■ Requirement ■
In the entries below, how many lines contain the word "style"? State the number and nothing more.

■ Given records ■
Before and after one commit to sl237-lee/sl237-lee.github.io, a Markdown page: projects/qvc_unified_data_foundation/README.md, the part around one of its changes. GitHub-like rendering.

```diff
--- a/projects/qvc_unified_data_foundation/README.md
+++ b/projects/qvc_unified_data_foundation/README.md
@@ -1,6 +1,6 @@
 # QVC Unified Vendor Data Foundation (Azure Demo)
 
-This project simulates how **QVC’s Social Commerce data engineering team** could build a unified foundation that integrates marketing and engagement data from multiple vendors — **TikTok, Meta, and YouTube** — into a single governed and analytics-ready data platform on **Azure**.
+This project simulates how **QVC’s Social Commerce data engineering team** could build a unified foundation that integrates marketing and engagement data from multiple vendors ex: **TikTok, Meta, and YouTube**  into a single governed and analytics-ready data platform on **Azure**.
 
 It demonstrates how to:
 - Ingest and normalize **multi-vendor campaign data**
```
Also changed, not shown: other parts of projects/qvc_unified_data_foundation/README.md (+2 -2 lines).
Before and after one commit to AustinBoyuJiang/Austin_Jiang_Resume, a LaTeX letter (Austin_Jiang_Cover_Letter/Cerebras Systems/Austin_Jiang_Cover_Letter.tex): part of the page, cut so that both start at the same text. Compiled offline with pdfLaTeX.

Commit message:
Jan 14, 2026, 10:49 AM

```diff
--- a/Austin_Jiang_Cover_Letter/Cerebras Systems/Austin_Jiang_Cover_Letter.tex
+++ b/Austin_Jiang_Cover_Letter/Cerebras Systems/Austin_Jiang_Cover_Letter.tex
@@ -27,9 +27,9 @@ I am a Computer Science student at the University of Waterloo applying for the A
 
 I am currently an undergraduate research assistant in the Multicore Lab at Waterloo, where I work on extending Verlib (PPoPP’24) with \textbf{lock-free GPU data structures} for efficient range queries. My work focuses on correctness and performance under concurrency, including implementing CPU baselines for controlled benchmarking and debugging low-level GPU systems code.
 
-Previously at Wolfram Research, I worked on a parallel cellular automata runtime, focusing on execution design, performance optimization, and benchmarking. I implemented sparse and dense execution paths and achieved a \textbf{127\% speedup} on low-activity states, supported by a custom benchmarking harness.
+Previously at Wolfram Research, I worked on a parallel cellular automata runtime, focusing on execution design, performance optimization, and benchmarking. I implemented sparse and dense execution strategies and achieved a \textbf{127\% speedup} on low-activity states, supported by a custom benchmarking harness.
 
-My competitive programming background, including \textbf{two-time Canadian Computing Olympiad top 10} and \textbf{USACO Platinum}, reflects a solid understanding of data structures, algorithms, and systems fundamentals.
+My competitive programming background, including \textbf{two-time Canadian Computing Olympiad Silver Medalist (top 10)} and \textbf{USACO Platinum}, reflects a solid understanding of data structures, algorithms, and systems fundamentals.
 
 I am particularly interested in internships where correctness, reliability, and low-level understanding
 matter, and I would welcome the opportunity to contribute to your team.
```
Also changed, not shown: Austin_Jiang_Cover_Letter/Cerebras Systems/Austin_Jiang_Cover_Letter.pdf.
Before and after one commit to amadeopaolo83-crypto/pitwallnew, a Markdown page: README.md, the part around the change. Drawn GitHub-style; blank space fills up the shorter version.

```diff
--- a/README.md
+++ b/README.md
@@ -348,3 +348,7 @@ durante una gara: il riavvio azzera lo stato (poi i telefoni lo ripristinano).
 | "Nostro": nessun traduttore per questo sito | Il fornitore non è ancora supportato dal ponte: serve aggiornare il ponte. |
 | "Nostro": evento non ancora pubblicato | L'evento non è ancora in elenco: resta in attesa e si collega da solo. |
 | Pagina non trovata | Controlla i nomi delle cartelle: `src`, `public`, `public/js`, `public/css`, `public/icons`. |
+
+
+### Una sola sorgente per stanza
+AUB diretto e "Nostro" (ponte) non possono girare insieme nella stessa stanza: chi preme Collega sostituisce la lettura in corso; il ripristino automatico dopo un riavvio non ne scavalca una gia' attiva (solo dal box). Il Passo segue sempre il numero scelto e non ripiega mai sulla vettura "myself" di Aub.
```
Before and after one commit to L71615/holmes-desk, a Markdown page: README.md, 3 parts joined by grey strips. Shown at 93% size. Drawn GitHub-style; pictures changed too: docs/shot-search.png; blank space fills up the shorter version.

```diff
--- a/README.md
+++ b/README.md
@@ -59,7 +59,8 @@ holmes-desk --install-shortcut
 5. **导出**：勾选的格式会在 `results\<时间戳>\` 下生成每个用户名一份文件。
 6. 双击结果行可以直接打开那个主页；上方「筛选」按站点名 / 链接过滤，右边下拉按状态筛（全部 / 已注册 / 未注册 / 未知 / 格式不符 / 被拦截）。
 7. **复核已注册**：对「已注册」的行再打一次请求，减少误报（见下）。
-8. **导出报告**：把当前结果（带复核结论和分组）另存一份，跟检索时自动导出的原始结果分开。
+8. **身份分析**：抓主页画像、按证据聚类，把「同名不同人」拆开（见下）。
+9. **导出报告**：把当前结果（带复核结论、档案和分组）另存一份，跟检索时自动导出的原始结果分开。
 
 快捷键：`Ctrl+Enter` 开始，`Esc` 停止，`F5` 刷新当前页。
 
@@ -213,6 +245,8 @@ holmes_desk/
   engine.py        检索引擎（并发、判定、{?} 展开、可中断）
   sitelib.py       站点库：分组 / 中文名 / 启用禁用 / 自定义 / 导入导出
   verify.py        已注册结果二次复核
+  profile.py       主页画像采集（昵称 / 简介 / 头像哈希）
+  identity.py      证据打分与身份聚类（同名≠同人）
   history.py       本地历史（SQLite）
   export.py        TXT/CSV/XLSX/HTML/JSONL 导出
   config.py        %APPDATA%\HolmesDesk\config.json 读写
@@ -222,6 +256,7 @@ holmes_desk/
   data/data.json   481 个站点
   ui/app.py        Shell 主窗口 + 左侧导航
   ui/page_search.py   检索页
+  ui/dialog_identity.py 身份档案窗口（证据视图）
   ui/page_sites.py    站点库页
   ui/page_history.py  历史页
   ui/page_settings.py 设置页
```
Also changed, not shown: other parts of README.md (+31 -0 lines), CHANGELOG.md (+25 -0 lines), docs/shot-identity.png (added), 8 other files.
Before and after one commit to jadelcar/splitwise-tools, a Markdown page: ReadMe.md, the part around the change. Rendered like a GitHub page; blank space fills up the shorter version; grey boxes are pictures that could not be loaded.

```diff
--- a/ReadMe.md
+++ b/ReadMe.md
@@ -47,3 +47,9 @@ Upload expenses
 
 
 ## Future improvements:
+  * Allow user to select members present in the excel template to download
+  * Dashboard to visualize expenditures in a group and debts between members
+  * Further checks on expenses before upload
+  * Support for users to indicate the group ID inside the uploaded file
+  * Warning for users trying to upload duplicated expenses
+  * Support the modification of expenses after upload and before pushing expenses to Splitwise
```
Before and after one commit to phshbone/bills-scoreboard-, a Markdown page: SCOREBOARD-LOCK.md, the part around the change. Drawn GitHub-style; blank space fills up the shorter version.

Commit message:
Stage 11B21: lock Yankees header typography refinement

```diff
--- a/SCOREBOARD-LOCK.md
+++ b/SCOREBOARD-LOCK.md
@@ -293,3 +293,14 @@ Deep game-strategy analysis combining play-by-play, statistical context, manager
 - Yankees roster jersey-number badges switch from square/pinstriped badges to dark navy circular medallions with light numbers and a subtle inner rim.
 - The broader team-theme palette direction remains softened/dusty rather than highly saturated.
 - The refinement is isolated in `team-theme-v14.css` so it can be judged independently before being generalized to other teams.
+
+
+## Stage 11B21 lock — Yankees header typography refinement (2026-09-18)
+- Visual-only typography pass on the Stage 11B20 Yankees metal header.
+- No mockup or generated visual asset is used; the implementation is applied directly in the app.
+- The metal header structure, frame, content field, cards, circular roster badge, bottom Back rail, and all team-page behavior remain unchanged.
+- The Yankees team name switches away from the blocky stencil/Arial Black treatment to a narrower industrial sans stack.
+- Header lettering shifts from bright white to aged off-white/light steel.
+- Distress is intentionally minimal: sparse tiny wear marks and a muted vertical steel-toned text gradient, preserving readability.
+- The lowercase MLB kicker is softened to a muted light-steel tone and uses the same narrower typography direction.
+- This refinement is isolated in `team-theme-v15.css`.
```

■ Exercise solution ■
3